Talking the blues

Menios Constantinou

Everybody knows somebody who can strum a simple tune on the guitar, be it a Bob Marley classic or a campfire-friendly Jack Johnson number.

In recent years, people have in increasing numbers turned to the earthly, organic sound of slide guitar.

So what is slide guitar? It's a question more than a few friends have asked this particular guitar nerd - many quickly realising they've unleashed a monster and wishing they'd never asked.

To fuel my obsession, I paid a visit to Sydney Guitar Tuition founder Robert Thorne at his home in Randwick. When we sat down in Thorne's studio, he asked me the standard question: "How long have you been playing?

I answered with the true story of how I took guitar lessons as a teenager and was going great guns until my mum banned me for playing up at school. The ban didn't last long. Thorne approved. "Nice... very rock 'n' roll."

So we tuned up, Thorne on a Maton acoustic and myself on a resonator guitar, and it was immediately obvious that Thorne can play. He's been at it for 30 years and has been teaching since 1985.

Nowadays, he has about 80 students on the books, the youngest aged seven, and the oldest was 68. He teaches anything from classical to contemporary rock - but his specialty is the blues, the main genre associated with slide guitar.

Perhaps the most popular form of slide guitar is the bottleneck-style, which involves a copper, glass or metal slide being pressed against the strings of an acoustic or electric guitar.

Unlike most instruments, slide guitar has the gift of being able to mimic the human voice. It has a richness that captures both sweetness and edge - and boy, does it sound good.

We tuned up and got low down and dirty with some Delta blues riffs. "The thing with slide guitar is that it can be a bit more freeing and fluent," Thorne said. "It's hard to get away from the blues sound - it definitely stirs up the emotions. It's very organic, very 'rootsy'."

Thorne showed me a rhythm first and after some fiddling around he let me play lead. I was surprised at how easy these classic blues riffs were to play.

Bottleneck-style slide is definitely fun, even if you're not into the blues, but it does have its limitations.

"Everything went so techno there for a while and now it's coming back..."

The other popular form of slide guitar is lap-style in which a guitar with
strings raised at least 2cm above the fretboard is placed flat on the lap.

It's played horizontally with a metal bar rather than a slide, making it much more useful for soloing and playing melodies on all strings.

Having said that, the better exponents of bottleneck like Jeff Lang and Bob Brozman play it as effortlessly as they play lap-style guitars like the Weissenborn.

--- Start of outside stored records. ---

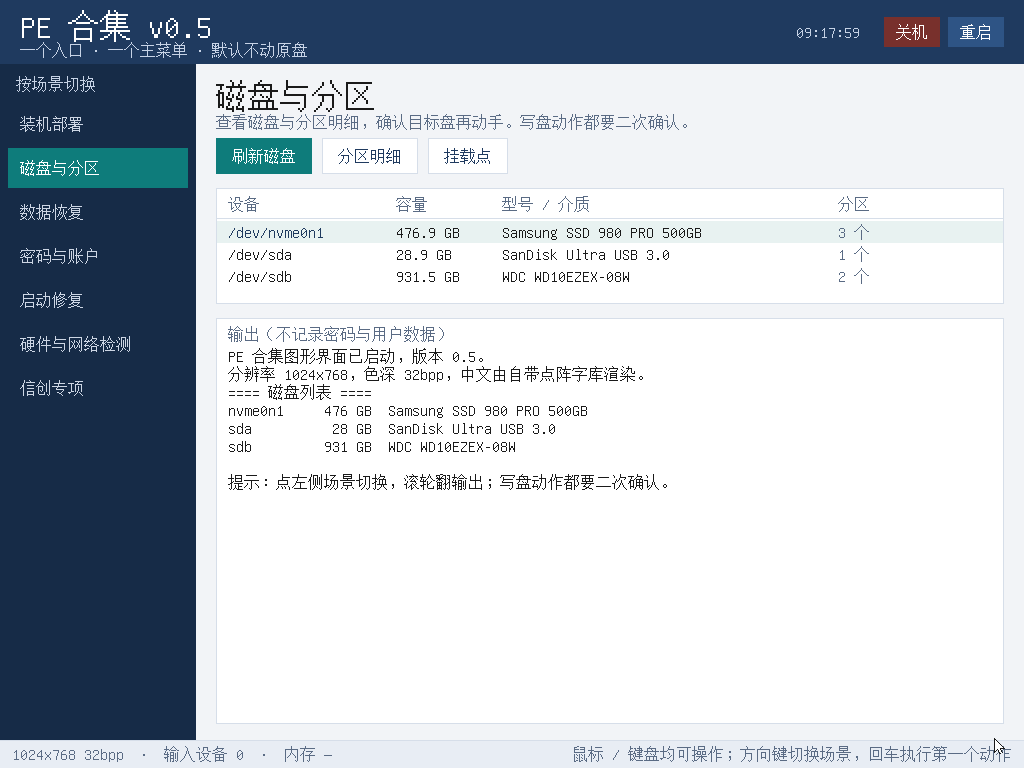
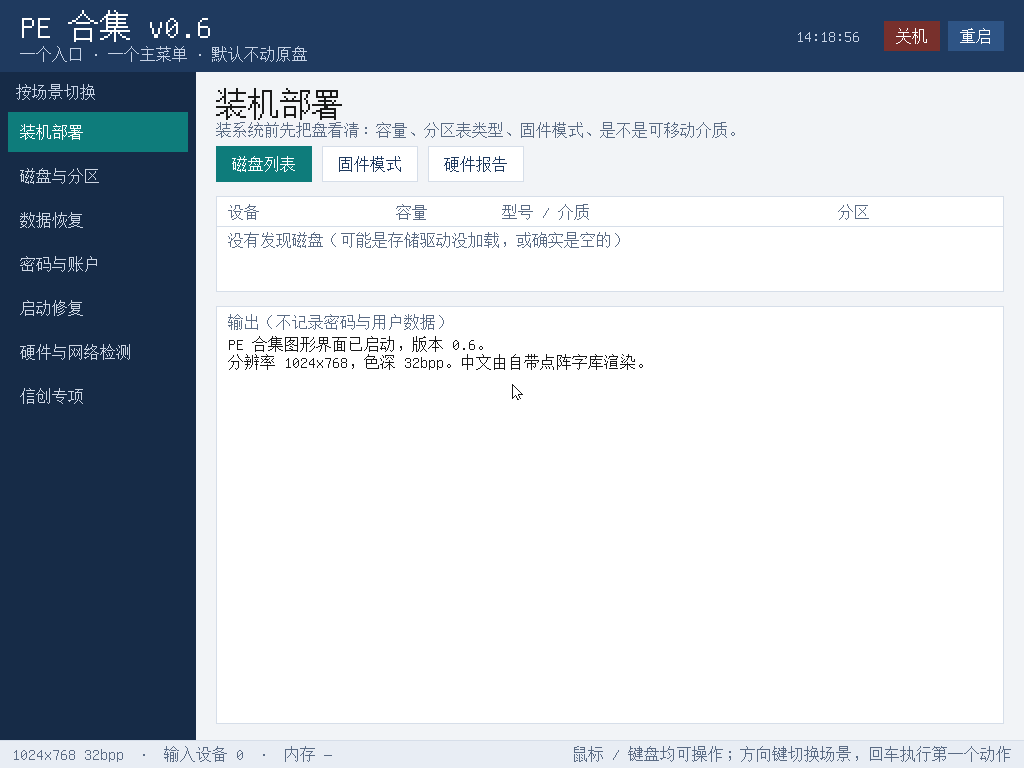
docs: v0.6 —— 界面截图更新，场景能力写实
- 英雄图换成 v0.6 界面
- 新增密码与账户场景截图
- 场景表按代码实际能力重写：分区表类型、固件模式、离线重置密码、两步挂载

diff --git a/README.md b/README.md
@@ -37,13 +37,20 @@ sudo dd if=pe-bootable-vX.Y.iso of=/dev/sdX bs=4M status=progress oflag=sync
 
 | 场景 | 能干什么 |
 | --- | --- |
-| 装机部署 | 装系统前看清磁盘、固件模式（UEFI/BIOS）、引导现状 |
-| 磁盘与分区 | 磁盘 / 分区 / 卷只读枚举，分区表类型、容量、挂载点 |
-| 数据恢复 | 坏盘先做只读镜像的完整流程，写盘类操作一律二次确认 |
-| 密码与账户 | 离线重置 Linux 账户密码（chntpw 路线另说） |
-| 启动修复 | 麒麟 / 统信 UOS 的 grub 修复，先备份再修，修坏了能退 |
+| 装机部署 | 磁盘列表、固件模式（UEFI/Legacy、Boot 变量数、ESP 是否挂载）、硬件报告 |
+| 磁盘与分区 | 磁盘 / 分区只读枚举、**分区表类型（GPT / MBR / 保护性 MBR / 裸盘）**、挂载点、把目标根分区挂到 `/mnt/target` |
+| 数据恢复 | 只读镜像与分区表备份的完整命令，只打印不代跑 |
+| 密码与账户 | **离线重置 Linux 账户密码**：随机临时密码、写前备份 `shadow`、写后读回校验 |
+| 启动修复 | 启动模式检查、ESP 分区定位、grub 修复干跑（先备份再动手） |
 | 硬件与网络检测 | CPU、内存、磁盘、网卡、固件模式一次看全 |
 | 信创专项 | 识别麒麟 / 统信环境与版本，给出对应处置建议 |
+
+挂载目标盘这件事是**两步**：先只读挂载，只有在里面找到 `/etc/passwd`、确认像系统根分区，
+才会问你要不要改成可写。挂错盘最多白挂一次，不会写坏数据。
+
+密码与账户场景长这样（重置密码要二次确认，改前自动备份 `shadow`，新密码只显示一次、不写日志）：
+
+![密码与账户](images/linux-pe-password.png)
 
 设计取向是**保守**：只读优先，写盘必须二次确认，拿不准的操作只打印命令给你看、不替你执行。
 现场点错一个盘的代价不可逆，这个 PE 宁可少做一步。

These Hawaiian guitars have enjoyed resurgence in recent years, partly due to the rise in the popularity of blues-based roots music.

"I think it's just part of the cycle in music," Thorne said. "Everything went so techno there for a while and now it's coming back to the more organic sound of people like Jack Johnson."

After about an hour of jamming we put down our guitars, reluctantly. A crash course in slide - if nothing else, it armed me with a few little tricks to take back home to the spare room.